**Try it:** Pull every line holding the string "const" from the records below.

**The records:**
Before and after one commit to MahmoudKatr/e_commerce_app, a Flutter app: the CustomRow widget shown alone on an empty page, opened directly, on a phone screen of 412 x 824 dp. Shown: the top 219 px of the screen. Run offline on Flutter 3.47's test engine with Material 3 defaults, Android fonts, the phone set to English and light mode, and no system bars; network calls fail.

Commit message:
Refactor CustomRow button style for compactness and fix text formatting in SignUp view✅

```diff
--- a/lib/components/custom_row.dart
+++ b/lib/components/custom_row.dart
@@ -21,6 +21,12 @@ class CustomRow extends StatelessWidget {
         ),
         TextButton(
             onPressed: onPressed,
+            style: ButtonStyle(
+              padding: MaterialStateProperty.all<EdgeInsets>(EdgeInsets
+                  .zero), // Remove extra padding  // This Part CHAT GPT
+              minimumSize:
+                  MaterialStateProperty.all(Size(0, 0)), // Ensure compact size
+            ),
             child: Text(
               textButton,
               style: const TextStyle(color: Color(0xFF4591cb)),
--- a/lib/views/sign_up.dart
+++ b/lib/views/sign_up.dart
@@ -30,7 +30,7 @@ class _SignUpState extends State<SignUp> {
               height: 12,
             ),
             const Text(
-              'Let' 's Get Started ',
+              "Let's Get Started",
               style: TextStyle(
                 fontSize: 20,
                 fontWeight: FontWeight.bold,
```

**Response area:**
               style: const TextStyle(color: Color(0xFF4591cb)),
             const Text(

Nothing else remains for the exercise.